Some of us are still under the illusion that taking care of ourselves is selfish and somehow non-caring of others. We have been brought up to believe that doing for others is more important than doing for ourselves; that these actions are mutually exclusive. We may have been taught that we are supposed to sacrifice ourselves for the greater good. Many of us spend a great deal of time volunteering in so-called “selfless” endeavors. However the true self is not always present for our service work. Instead, the persona of a noble contributor is doing the work. There is nothing bad about this. Being kind and considerate of others is a good thing. It is civility. When this kindness and consideration is rooted in compassion, rather than in a sense of duty or social responsibility, it is more authentic. It can be sustained in more adversarial conditions. It is rooted in the natural and deep love that comes from the experience of self-mercy. It is not an idea but a reality. In our family we changed a traditional phrase in our mealtime grace from “make us ever mindful of the needs of others” to “make us ever mindful of the needs of others and ourselves.”

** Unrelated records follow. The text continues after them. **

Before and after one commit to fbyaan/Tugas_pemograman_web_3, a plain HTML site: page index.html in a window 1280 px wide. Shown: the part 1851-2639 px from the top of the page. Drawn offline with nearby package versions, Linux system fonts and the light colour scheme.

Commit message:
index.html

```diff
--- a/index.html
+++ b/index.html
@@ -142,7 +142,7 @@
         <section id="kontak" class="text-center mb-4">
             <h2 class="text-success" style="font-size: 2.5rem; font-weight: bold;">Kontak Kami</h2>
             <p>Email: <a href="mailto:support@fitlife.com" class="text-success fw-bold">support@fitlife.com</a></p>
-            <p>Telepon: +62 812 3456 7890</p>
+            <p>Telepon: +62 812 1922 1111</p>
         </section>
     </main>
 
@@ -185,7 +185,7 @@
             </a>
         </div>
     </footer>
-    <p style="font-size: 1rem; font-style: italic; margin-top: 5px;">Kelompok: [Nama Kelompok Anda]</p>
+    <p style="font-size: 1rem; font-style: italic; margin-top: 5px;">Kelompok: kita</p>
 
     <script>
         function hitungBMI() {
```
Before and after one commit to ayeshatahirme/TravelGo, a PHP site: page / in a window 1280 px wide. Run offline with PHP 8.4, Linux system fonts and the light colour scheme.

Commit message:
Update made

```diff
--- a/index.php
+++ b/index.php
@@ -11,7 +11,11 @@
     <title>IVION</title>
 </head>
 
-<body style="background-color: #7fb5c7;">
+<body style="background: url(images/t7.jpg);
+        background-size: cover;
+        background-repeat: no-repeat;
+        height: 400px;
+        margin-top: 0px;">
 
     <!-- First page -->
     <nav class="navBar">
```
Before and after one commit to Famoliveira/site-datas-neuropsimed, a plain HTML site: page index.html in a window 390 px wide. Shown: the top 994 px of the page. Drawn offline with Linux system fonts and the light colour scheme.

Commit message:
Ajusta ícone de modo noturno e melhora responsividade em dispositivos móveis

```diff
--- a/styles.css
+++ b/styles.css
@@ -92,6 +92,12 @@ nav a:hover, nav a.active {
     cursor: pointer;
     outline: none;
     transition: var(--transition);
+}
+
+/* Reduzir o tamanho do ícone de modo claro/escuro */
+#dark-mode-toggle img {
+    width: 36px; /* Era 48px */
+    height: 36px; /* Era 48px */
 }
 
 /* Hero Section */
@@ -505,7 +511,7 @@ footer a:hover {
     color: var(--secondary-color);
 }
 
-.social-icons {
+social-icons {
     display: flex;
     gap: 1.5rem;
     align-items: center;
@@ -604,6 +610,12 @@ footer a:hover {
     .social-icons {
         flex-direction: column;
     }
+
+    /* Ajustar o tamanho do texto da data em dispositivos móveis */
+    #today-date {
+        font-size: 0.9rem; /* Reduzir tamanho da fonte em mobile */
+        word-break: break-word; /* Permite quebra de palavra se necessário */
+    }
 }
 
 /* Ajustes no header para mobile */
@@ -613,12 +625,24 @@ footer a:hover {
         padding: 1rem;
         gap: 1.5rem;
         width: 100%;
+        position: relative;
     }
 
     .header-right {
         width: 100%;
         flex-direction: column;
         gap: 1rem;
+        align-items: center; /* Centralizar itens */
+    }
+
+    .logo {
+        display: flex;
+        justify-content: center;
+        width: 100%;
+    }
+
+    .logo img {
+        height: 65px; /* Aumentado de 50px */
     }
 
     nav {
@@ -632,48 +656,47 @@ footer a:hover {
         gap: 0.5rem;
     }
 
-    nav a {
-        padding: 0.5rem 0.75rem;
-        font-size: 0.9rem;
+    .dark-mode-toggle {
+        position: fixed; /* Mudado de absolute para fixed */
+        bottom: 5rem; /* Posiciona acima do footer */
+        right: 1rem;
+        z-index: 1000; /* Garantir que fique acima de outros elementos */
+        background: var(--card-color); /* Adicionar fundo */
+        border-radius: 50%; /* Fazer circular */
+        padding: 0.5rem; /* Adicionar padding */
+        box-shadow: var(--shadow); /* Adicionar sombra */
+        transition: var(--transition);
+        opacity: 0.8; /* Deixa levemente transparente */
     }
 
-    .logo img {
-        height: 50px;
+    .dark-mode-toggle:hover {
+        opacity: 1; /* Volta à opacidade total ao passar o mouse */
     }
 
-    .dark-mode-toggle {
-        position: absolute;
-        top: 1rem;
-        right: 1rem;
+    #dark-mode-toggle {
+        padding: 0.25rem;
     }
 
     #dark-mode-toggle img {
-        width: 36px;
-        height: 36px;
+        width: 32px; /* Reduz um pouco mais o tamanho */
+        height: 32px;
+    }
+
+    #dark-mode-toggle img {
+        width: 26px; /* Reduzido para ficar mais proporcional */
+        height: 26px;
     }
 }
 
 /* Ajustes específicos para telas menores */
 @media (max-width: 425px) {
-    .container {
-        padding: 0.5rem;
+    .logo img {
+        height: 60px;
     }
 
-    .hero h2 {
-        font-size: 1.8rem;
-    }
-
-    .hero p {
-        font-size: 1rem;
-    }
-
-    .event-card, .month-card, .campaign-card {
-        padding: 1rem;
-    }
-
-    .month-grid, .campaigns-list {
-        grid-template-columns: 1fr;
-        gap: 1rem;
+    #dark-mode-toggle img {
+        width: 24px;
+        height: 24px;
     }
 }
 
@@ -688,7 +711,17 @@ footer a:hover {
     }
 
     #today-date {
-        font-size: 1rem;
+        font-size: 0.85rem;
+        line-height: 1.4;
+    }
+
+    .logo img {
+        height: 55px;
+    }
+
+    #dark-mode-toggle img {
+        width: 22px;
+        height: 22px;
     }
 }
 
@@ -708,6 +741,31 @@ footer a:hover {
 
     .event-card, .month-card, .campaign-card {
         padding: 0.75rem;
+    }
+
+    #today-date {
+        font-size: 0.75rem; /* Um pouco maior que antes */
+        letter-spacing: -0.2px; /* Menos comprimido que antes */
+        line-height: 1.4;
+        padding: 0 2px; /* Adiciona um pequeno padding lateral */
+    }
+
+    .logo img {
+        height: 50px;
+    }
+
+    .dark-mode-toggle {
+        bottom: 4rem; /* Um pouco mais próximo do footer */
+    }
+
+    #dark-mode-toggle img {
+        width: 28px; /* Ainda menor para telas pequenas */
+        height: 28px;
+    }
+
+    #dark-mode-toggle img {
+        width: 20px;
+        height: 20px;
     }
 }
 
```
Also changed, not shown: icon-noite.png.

To believe that helping others in this world precludes self-nourishing behavior is a common misconception that leaves a trail of burned out caregivers in its wake. Compassion is the deep understanding that we are all alike and all equally worthy of love. If we do not spend time discovering who we are and understanding and accepting our own fears, how can we do this with others? If we are not able to nourish ourselves, we cannot nourish others deeply. Through compassion we experience the wisdom that allows us to be at ease in difficult or unusual surroundings, and we are able to demonstrate the “field of possibility” for others.